** BRIEF **
Tell me how many lines of the entries below include the string "light", and give only the number.

DATA TO EXAMINE START

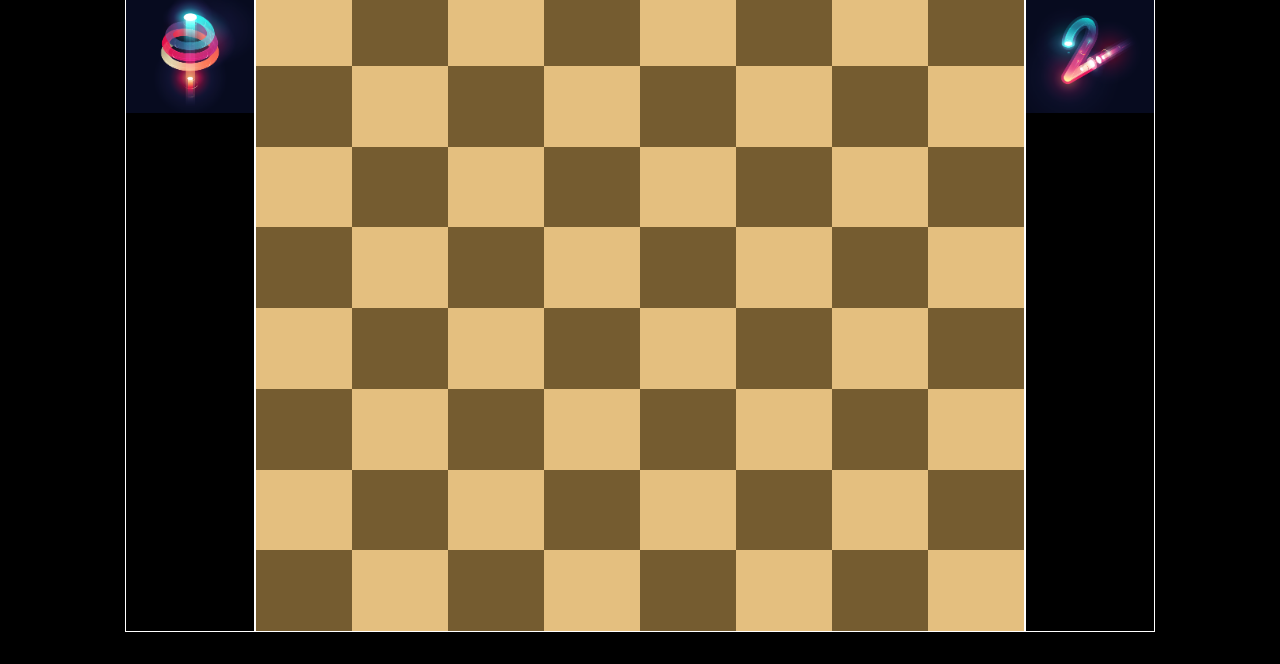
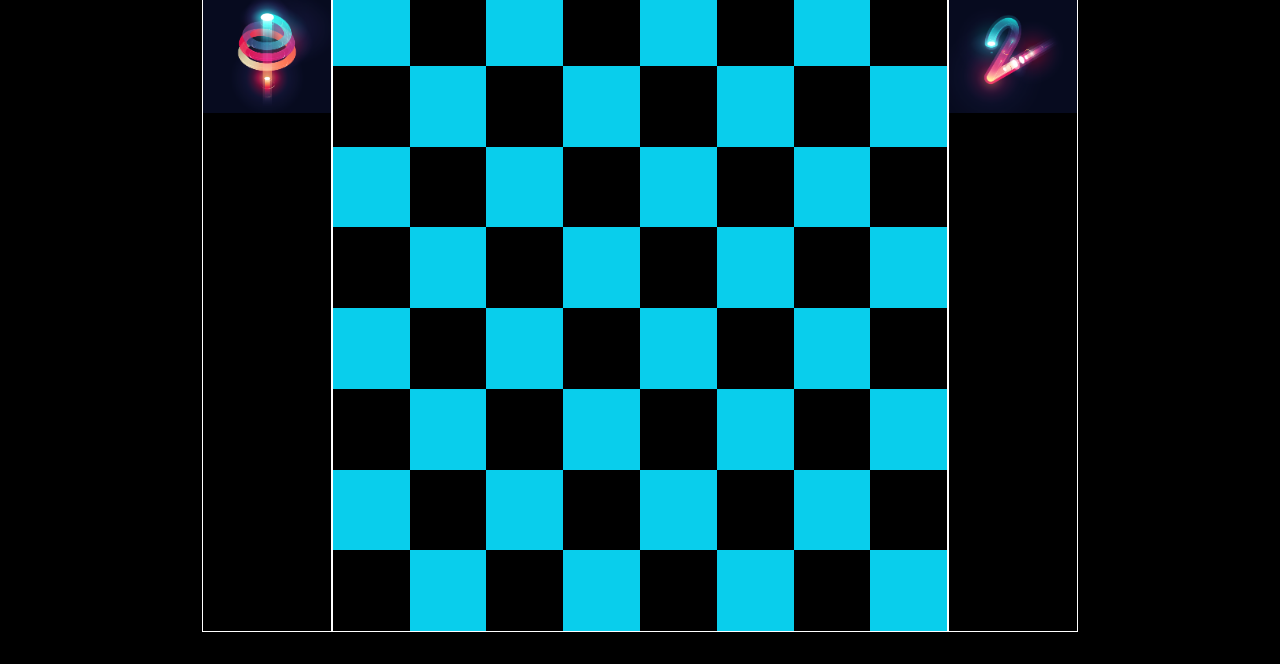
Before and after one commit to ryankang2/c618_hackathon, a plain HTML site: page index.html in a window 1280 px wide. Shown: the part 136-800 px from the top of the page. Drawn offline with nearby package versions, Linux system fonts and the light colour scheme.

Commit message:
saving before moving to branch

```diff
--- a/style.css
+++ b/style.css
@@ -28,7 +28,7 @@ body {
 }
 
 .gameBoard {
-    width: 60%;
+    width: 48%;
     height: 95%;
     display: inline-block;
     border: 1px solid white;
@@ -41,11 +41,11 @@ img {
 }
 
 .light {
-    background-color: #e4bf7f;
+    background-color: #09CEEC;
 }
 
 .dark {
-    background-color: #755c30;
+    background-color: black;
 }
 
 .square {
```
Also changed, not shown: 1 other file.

DATA TO EXAMINE END

** REPLY TO THE EXERCISE **
2